other Knights, all armed cap-a-pie in polished steel,—escorted by a guard of bowmen in coats of mail and demi-cuirasses with steel thigh and knee. plates, and by a troop of billmen in party-coloured liveries, followed bya retinue of nobles, priests, and officers, in appropriate costumes,--is the grand pageant of the piece : and for characier and picturesque effect it is unique in the annals of stage representation. The high conical caps with streaming veils of the ladies—the mantles of the nobles, embroidered with heraldic devices, and their red turban- like caps with long ends flowing down to the girdle—the motley dresses of the pages, one leg blue and the other white—the red hats and dresses of the Cardinals, the gorgeous vestments of the priests, and the Provost with his black velvet cloak starred with gold—these inter- spersed with the metallic glitter of armour, and the blazonry of ban- ners, produce an effect so various and exciting that the eye is never wearied, because the mind is engaged at the same time, for every thing has a meaning. This procession moves across the front of the pit on a platform before the orchestra, which thus looks like a great gash in the stage. One or two of the horses proved some- what unruly on the first night ; and not only the musicians but the audience were alarmed, so that the quadrupeds do not now cross the platform, but file off and fall in again. The winding of the pro- cession through the street, and its passage across the pit, has a very striking effect—which the platform certainly aids considerably : so that this is not mere trickery, and the encroachment, which BUNN'S trinn- peters were careful to puff as taking up fifteen pounds' worth of room, is worth the sacrifice to the Manager. The armour is very complete ; and its cold dull gleam gives additional value to the gilding and co- lours. This has been manufactured in Paris—at an enormous expense, it is said. It is probably the same that was used in the original piece, mid which might be hired. The suit that the Emperor wears is gilt ; and the appearance of KING (the actor we mean) in the helmet-crown and gold armour is magnificent. In short, the whole pageant is truly Chivalrous.

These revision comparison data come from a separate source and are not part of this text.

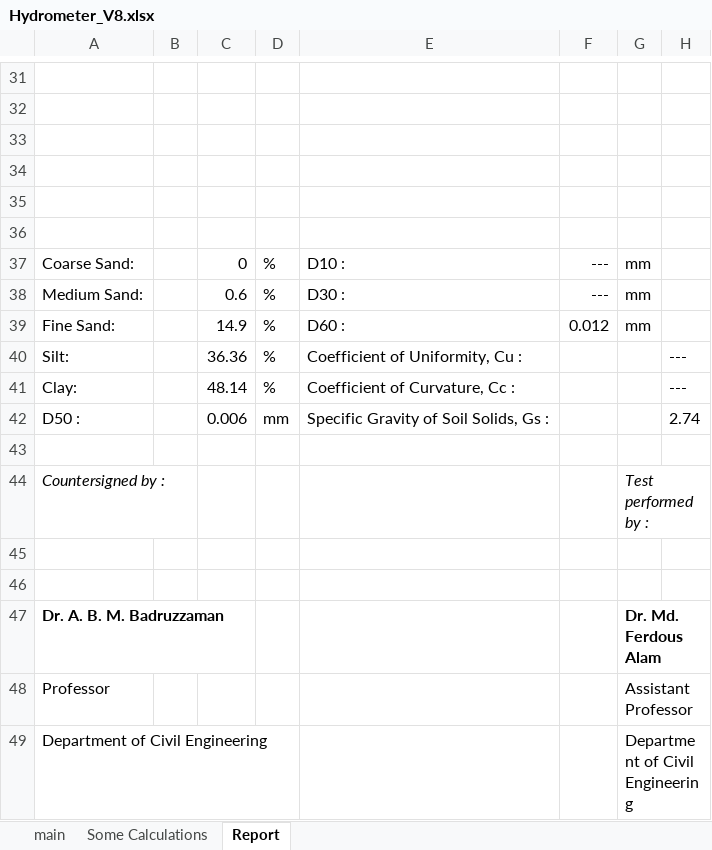
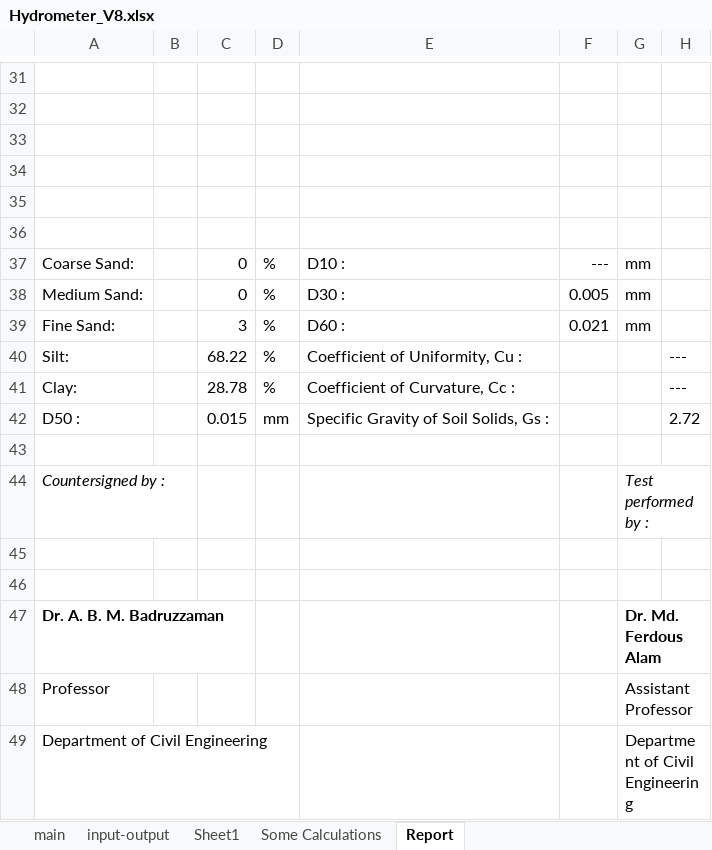
Before and after one commit to mdnasiruddin733/ann-thesis, an Excel workbook: Hydrometer_V8.xlsx, sheet Report, drawn as a sheet; only a part is shown, gaps mark what is left out; values as stored, in another font and other column widths than the file's, no borders; charts and pictures not drawn; the diff names each change by its address in the sheet, - before the commit and + after, or states it on an @@ line.

Commit message:
Macro is added to insert result into another sheet

```diff
--- a/Hydrometer_V8.xlsx (sheet Report)
+++ b/Hydrometer_V8.xlsx (sheet Report)
+sheet tab: input-output
+sheet tab: Sheet1
-C38: 0.6
+C38: 0
-F38: ---
+F38: 0.005
-C39: 14.9
+C39: 3
-F39: 0.012
+F39: 0.021
-C40: 36.36
+C40: 68.22
-C41: 48.14
+C41: 28.78
-C42: 0.006
+C42: 0.015
-H42: 2.74
+H42: 2.72
```
Also changed, not shown: sheet main, sheet Some Calculations, formulas that keep their value, charts or pictures, Limits-V5.xlsx, Sieve Analysis-V8.xlsx, 9 other files.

Yet we dare say that this spectacle did not cost so much to get up — positively perhaps, certainly not comparatively —as others of a worthless kind. Not that we mean to disparage it on this score, for we do not estimate the merit of a stage representation by its cost. We mention it to show that taste and knowledge may make a little money go a great way. That this stage-show was not got up with an utter disregard of expense, is evident from the intrusion of some faded spangled kirtles of a nondescript fashion among the nobles, and the ap- pearance of two or three bunting red turbans intended to match with the scarlet caps, but evidently of Turkish fashion. The calimanco of the Cardinal's robe, moreover, is somewhat of the scantiest. This is penny-wise economy. There is no objection to calimanco for a Cardinal, provided he has an ample train ; or to faded jackets, provided they be of the right fashion—though the tarnished spangles show most shabbily beneath the new scarlet caps. Let the semblance be complete, and we care not if the velvet be of silk or of cotton, or the coats be of cloth or serge. The interest of the drama and the characteristic splendour of the spectacle combined, will make this piece lastingly popular. It deserves a place as a first piece ; which were it merely a pageant it would not. Being visible at half-price, we are only surprised that the upper boxes do not overflow as they did on thefirst night.